Sally Fitzgibbons, 2017 Margaret River Pro. Photo: WSL / Dunbar
Sally Fitzgibbons, 2017 Margaret River Pro. Photo: WSL / Dunbar

In The Hot Seat: Sally Fitzgibbons

In her tenth year on tour, Sally is hoping to clinch her first world title

Sally Fitzbibbons is a model of consistency. At 26 years old, she's already spent a decade on the Championship Tour, finished runner-up to the World Title three times, and has a number of big event wins to her name. But she hasn't won the whole thing. Yet.

This year — her most consistent yet — may very well change that, with Sally heading into the the final stop of the year with a 1,700-point lead over last year’s world champion, Tyler Wright. We called up Sally to hear how she's handling both the pressure and preparation of a potential title in late November.

How does it feel to be heading into the final event of the season at Honolua Bay as the current world No. 1?

It's awesome that it's coming down to the last event, at an unbelievable wave, and with a number of surfers having a shot to claim the title. This is what dreams are made of. To be in a title race brings up so many learning curves, and in previous years, it was hard for me to digest the ups and downs of it all. This year, though, I can feel how I’ve grown and matured in and out of the water, and I'm stoked on how far I've come.

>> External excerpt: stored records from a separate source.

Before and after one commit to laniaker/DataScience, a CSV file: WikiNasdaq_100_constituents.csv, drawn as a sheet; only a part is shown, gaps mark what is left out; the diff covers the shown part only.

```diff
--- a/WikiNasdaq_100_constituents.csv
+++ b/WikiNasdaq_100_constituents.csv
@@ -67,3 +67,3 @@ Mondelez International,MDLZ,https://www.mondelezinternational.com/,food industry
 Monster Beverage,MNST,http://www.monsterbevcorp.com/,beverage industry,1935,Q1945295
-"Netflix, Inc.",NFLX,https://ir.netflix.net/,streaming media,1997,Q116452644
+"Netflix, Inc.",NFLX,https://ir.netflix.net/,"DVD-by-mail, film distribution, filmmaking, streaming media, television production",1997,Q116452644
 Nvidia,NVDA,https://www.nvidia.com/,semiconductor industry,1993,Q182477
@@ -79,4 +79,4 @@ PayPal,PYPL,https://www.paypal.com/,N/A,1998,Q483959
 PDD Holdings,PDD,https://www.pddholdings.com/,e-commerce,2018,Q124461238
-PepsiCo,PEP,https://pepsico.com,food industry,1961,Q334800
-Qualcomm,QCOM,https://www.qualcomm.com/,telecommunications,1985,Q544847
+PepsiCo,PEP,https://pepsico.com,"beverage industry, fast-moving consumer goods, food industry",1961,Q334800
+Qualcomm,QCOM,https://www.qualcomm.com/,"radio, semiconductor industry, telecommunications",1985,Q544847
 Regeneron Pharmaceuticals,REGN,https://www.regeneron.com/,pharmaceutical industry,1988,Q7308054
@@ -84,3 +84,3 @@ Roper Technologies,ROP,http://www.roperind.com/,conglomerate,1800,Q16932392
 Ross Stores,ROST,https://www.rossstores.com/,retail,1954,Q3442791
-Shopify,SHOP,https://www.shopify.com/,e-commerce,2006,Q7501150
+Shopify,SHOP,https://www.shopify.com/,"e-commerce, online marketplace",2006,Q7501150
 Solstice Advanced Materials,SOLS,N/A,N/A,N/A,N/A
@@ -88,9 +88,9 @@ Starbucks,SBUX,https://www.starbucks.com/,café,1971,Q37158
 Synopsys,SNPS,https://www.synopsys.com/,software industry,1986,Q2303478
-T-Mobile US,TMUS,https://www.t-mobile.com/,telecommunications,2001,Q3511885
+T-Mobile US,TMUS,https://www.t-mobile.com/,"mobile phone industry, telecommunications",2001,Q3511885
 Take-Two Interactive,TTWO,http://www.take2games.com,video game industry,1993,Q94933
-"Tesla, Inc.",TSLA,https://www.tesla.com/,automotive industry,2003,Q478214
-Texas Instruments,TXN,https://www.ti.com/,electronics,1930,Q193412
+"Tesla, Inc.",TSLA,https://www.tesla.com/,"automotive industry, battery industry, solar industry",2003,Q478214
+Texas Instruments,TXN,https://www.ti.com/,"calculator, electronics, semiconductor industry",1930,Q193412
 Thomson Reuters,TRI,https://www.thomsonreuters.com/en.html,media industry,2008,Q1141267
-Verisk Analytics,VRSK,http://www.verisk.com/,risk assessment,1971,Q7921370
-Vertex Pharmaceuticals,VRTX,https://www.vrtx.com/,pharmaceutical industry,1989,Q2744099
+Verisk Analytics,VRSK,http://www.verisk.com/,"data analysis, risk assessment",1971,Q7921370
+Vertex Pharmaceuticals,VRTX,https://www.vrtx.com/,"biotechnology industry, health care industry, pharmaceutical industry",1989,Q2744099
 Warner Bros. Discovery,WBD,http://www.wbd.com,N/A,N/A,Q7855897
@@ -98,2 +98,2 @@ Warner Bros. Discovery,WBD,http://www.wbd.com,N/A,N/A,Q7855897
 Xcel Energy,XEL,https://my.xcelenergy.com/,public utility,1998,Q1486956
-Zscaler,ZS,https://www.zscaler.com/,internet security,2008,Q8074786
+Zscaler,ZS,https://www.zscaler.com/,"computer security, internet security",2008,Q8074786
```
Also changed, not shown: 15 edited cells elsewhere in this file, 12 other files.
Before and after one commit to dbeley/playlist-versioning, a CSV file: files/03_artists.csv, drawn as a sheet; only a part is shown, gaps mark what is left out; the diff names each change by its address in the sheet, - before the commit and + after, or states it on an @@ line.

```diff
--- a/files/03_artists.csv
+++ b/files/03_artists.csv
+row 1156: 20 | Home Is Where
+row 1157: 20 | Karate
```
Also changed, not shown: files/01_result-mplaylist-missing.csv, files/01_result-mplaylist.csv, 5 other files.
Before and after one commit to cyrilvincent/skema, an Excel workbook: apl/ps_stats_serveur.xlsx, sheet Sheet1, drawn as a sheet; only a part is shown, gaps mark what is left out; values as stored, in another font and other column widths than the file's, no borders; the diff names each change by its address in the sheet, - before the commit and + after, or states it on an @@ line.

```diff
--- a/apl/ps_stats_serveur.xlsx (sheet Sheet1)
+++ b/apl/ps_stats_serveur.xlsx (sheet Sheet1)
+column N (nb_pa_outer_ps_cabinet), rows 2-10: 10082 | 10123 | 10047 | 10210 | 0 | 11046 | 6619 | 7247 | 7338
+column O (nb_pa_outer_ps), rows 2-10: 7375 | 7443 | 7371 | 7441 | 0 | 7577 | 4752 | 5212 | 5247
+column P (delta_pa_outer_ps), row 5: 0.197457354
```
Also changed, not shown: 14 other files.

Speaking of title races, what have you learned from coming so close to winning it all in the past?

I've learned that everything will be OK, no matter the result. I have a choice on how to feel about big wins and big losses, and the fun part of the entire experience is riding the emotional roller coaster. It's been amazing to look back and realize how many incredible moments I've had over my 10 years on Tour. I really value those opportunities. This year, I feel a sort of calmness, and I think that's helping me handle, and actually enjoy, the big-pressure moments that come my way.

What's your plan for the next month?

I'm super excited to lay some tracks on some bigger boards for the last event, so I'll be working with JS over the next month to get a bunch of great boards underfoot. I'll also be getting my surf fan on by hosting a Gala night for Australian Women of Surf, in aid of the Sally Fitzgibbons Foundation. That night is such a cool experience for me. I'm the biggest fan of female surfers past, present, and future. I love that I have the opportunity to bring them all together.

Is it tough to get a feel for your equipment at Honolua, with its inconsistency and crowd?

It's always a challenge to get a bunch of waves at The Bay, but over the years, I feel like I've accumulated some good time out there, both in heats and while out freesurfing, so I think I've developed the patience to not spin my wheels and get frustrated if things aren’t going according to plan. I work with JS on a pretty similar profile for all my shortboards. We're just adding a little more foam to handle the power.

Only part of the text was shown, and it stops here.